The iSpy surface is the grey background of iSpy - this is where all the action takes place. You interact with the surface by right clicking and adding objects to it. Objects are either cameras, microphones or floorplans. Once an object has been added to the surface you can move it around (click and drag), resize it (using the grab area at the bottom right, hold SHIFT to maintain aspect ratio), or right click it to edit its settings. The right-click (context) menu displays different options depending on what you have clicked on - for example if you right click on a microphone control it will let you listen to that microphone live, whereas a camera will let you take a snapshot image. You can also add objects to the surface using the "Add" menu on the toolbar. The Getting Started panel has a fair amount of useful content, tips and links to other resources to help you get to grips with iSpy fast.
Loading and Saving
You can save the current configuration (setup of cameras, microphones, floorplans etc) at any time using the File menu. This allows you to backup configurations or even share configurations with friends - if for example you are monitoring webcams. iSpy saves the current configuration when you exit and automatically loads it in when it starts up. iSpy saves files with a ".ispy" extension - you can double click these files to load them into iSpy. The configuration files iSpy saves are XML text files so if you are technically minded you may find it faster to edit these files in a text editor than using iSpy to edit them. Editing the files this way gives you access to some properties not exposed in the iSpy UI (like editing the folder names that iSpy generates for each camera/ microphone).
Adding and Editing Objects
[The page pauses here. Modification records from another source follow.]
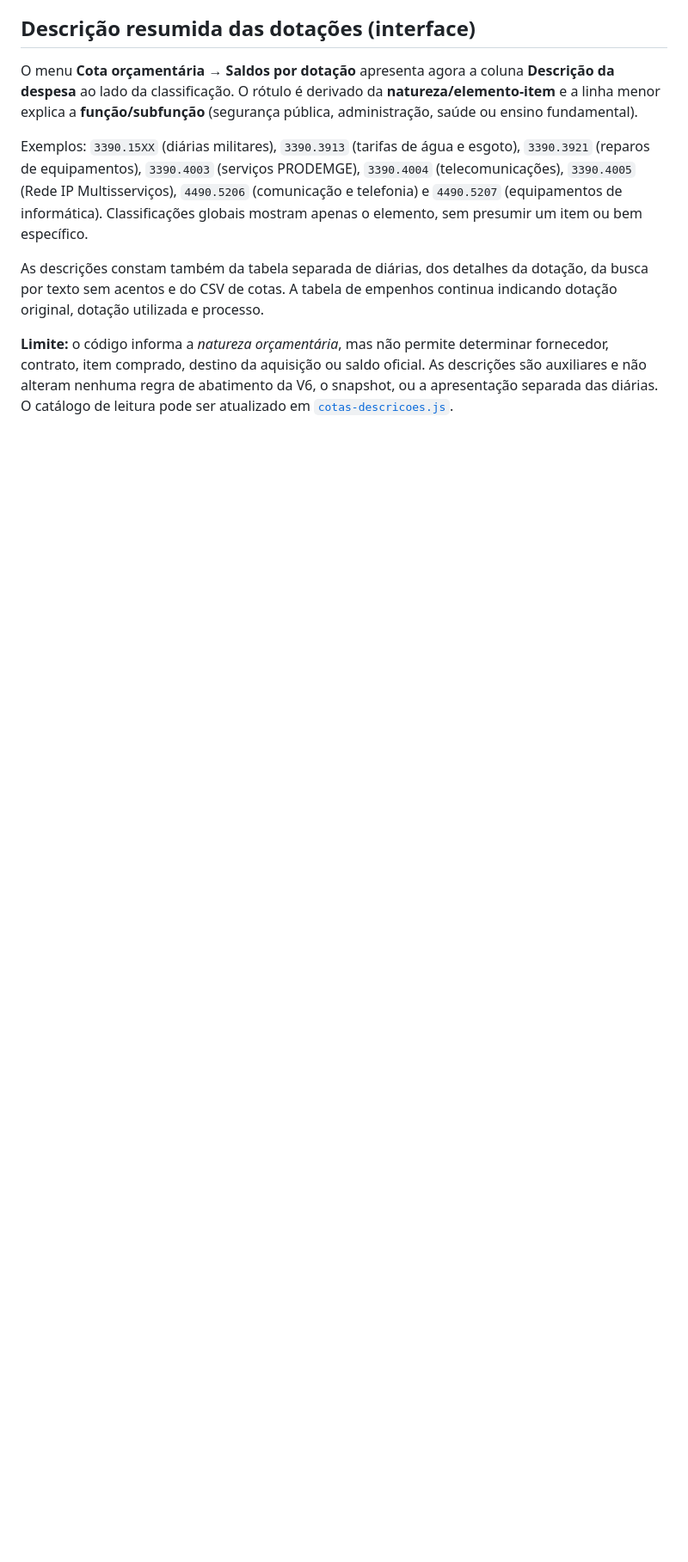
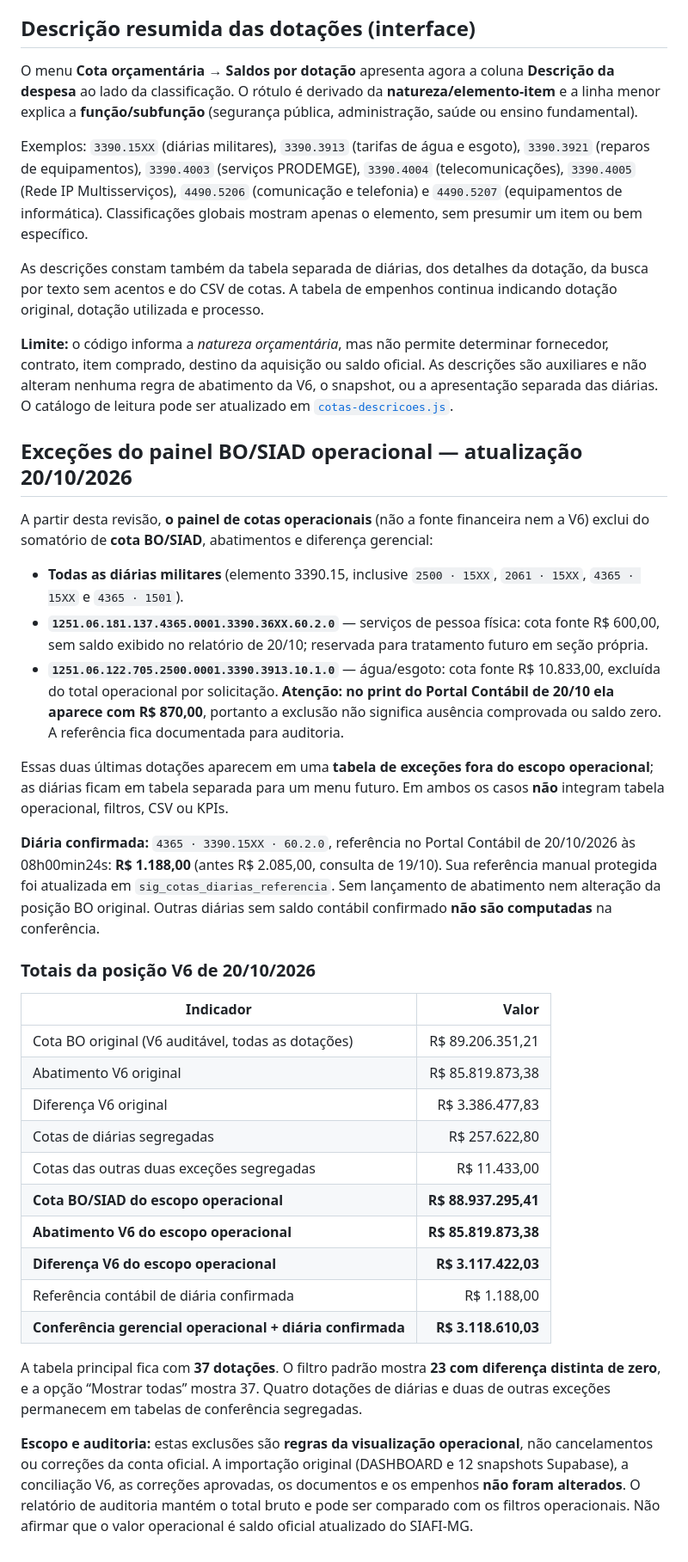
Before and after one commit to brunodev-creator/painel-tarefas-csatic, a Markdown page: gestao/GUIA_COTAS_PLANILHA_ATUAL.md, the part around the change. Shown at 86% size. Drawn GitHub-style; blank space fills up the shorter version.

Commit message:
SIG: documentar excecoes BO/SIAD, diaria 1188 e totais operacionais de 20/10

```diff
--- a/gestao/GUIA_COTAS_PLANILHA_ATUAL.md
+++ b/gestao/GUIA_COTAS_PLANILHA_ATUAL.md
@@ -115,3 +115,35 @@ saldo oficial. As descrições são auxiliares e não alteram nenhuma regra
 de abatimento da V6, o snapshot, ou a apresentação separada das diárias.
 O catálogo de leitura pode ser atualizado em
 [`cotas-descricoes.js`](./assets/cotas-descricoes.js).
+
+
+## Exceções do painel BO/SIAD operacional — atualização 20/10/2026
+
+A partir desta revisão, **o painel de cotas operacionais** (não a fonte financeira nem a V6) exclui do somatório de **cota BO/SIAD**, abatimentos e diferença gerencial:
+
+- **Todas as diárias militares** (elemento 3390.15, inclusive `2500 · 15XX`, `2061 · 15XX`, `4365 · 15XX` e `4365 · 1501`).
+- **`1251.06.181.137.4365.0001.3390.36XX.60.2.0`** — serviços de pessoa física: cota fonte R$ 600,00, sem saldo exibido no relatório de 20/10; reservada para tratamento futuro em seção própria.
+- **`1251.06.122.705.2500.0001.3390.3913.10.1.0`** — água/esgoto: cota fonte R$ 10.833,00, excluída do total operacional por solicitação. **Atenção: no print do Portal Contábil de 20/10 ela aparece com R$ 870,00**, portanto a exclusão não significa ausência comprovada ou saldo zero. A referência fica documentada para auditoria.
+
+Essas duas últimas dotações aparecem em uma **tabela de exceções fora do escopo operacional**; as diárias ficam em tabela separada para um menu futuro. Em ambos os casos **não** integram tabela operacional, filtros, CSV ou KPIs.
+
+**Diária confirmada:** `4365 · 3390.15XX · 60.2.0`, referência no Portal Contábil de 20/10/2026 às 08h00min24s: **R$ 1.188,00** (antes R$ 2.085,00, consulta de 19/10). Sua referência manual protegida foi atualizada em `sig_cotas_diarias_referencia`. Sem lançamento de abatimento nem alteração da posição BO original. Outras diárias sem saldo contábil confirmado **não são computadas** na conferência.
+
+### Totais da posição V6 de 20/10/2026
+
+| Indicador | Valor |
+| --- | ---: |
+| Cota BO original (V6 auditável, todas as dotações) | R$ 89.206.351,21 |
+| Abatimento V6 original | R$ 85.819.873,38 |
+| Diferença V6 original | R$ 3.386.477,83 |
+| Cotas de diárias segregadas | R$ 257.622,80 |
+| Cotas das outras duas exceções segregadas | R$ 11.433,00 |
+| **Cota BO/SIAD do escopo operacional** | **R$ 88.937.295,41** |
+| **Abatimento V6 do escopo operacional** | **R$ 85.819.873,38** |
+| **Diferença V6 do escopo operacional** | **R$ 3.117.422,03** |
+| Referência contábil de diária confirmada | R$ 1.188,00 |
+| **Conferência gerencial operacional + diária confirmada** | **R$ 3.118.610,03** |
+
+A tabela principal fica com **37 dotações**. O filtro padrão mostra **23 com diferença distinta de zero**, e a opção “Mostrar todas” mostra 37. Quatro dotações de diárias e duas de outras exceções permanecem em tabelas de conferência segregadas.
+
+**Escopo e auditoria:** estas exclusões são **regras da visualização operacional**, não cancelamentos ou correções da conta oficial. A importação original (DASHBOARD e 12 snapshots Supabase), a conciliação V6, as correções aprovadas, os documentos e os empenhos **não foram alterados**. O relatório de auditoria mantém o total bruto e pode ser comparado com os filtros operacionais. Não afirmar que o valor operacional é saldo oficial atualizado do SIAFI-MG.
```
You add cameras and microphones into iSpy using the right click context menu on the grey background or by using the "Add" menu item on the toolbar. iSpy lets you connect to a vast array of hardware and will walk you through the process step by step. In this example we right clicked, clicked "Add Camera" and we've been taken to the video source dialog. From here we can select a local USB device or choose to connect to an IP camera through JPEG/ MJPEG or VLC, process an existing ".avi" file or add a virtual camera that monitors the windows desktop. Once you have selected your camera click OK and then on the next Configuration page click "Finish" - we'll cover those settings in more detail later. Your camera has now been added to the iSpy Surface and you can move it around with the mouse or resize it using the grab area at the bottom right. To edit this camera's settings, right click on it and select "edit". The process for adding a microphone is identical.